Mexico on Tuesday outlined tariffs against a wide range of US agricultural imports as well as steel products in response to American measures, sending the peso falling more than 1 per cent from Monday's closing level.
The country will impose tariffs on a slew of products produced by America's farmers, including pork, cheese, apples and potatoes, according to a document released by the Mexican government. Steel products will also be targeted.
Mexico's decision, which it had foreshadowed in recent days, comes in response to US tariffs on steel and aluminium imported from Mexico, Canada and the EU.
The peso has been under pressure of late amid growing concerns about trade between Mexico and the US, which is the world's biggest developed economy. Negotiations over the North American Free Trade Agreement have hit several snags and some strategists have said they fear President Donald Trump will pull America from the pact that underlies trade between the US, Mexico and Canada.
Just before 8:00am in New York, the peso fell 1.6 per cent against the US dollar, with one greenback buying MXN20.4. It brought the currency to levels not seen since February 2017, according to Reuters data. (Get the latest quote for the US dollar/Mexican peso here.)
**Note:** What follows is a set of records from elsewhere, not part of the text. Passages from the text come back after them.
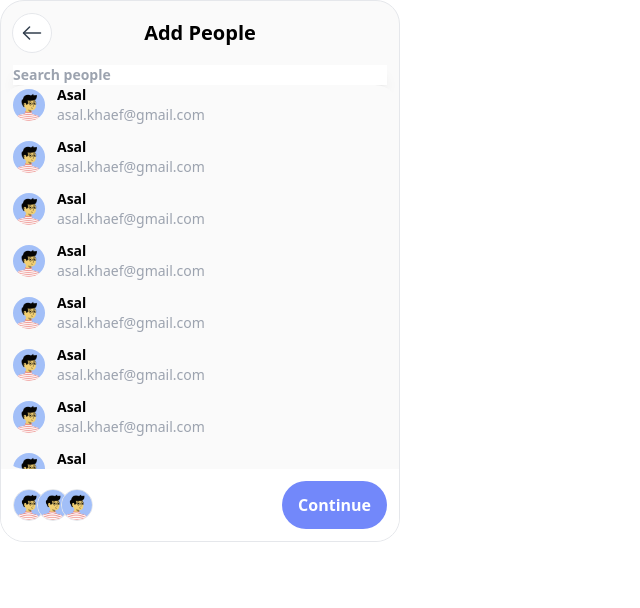
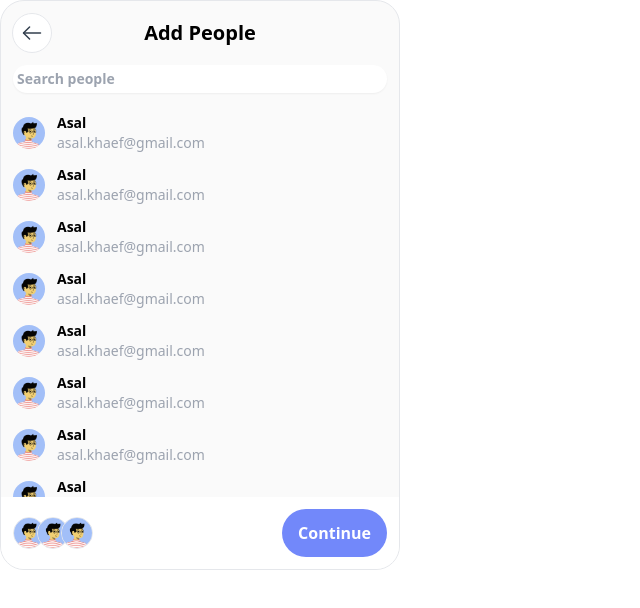
Before and after one commit to liAmirali/UIWeb-final-project-front, a Vue app: page / in a window 1280 px wide. Shown: the top 608 px of the page, without its empty margins (0-640 px from the left). Built offline with nearby package versions, Linux system fonts and the light colour scheme.

Commit message:
Fix input bug

```diff
--- a/src/components/common/inputs/AppInput.vue
+++ b/src/components/common/inputs/AppInput.vue
@@ -1,9 +1,11 @@
 <template>
   <div
     class="bg-white shadow-lg rounded-2xl"
-    :class="{ 'p-4': style === 'default', 'p-1': style === 'thin' }"
+    :class="{ 'p-4': style === 'default', 'p-1 shadow-sm': style === 'thin' }"
   >
-    <label v-if="label" class="block text-sm font-medium text-gray-700">{{ label }}</label>
+    <label v-if="label" class="block text-sm font-medium text-gray-700">{{
+      label
+    }}</label>
 
     <div class="flex">
       <input
--- a/src/components/modules/people/PeopleContainer.vue
+++ b/src/components/modules/people/PeopleContainer.vue
@@ -4,12 +4,10 @@
       <div class="flex absolute left-3"><back-button></back-button></div>
       <p class="text-xl font-semibold">Add People</p>
     </div>
-    <div class="px-3">
-      <app-input placeholder="Search people" style="thin"></app-input>
+    <div class="px-3 mb-5">
+      <app-input placeholder="Search people" :style="'thin'"></app-input>
     </div>
-    <div
-      class="max-h-96 overflow-auto space-y-3 bg-neutral-50 px-3 rounded-3xl"
-    >
+    <div class="max-h-96 overflow-auto space-y-3 px-3">
       <people-item
         name="Asal"
         email="asal.khaef@gmail.com"
```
"The Mexican peso fell …after Mexico published further details about the imposition of tariffs on US pork and amid uncertainty about the effects it will have on Nafta renegotiation," Mexican bank Monex said in a note to clients.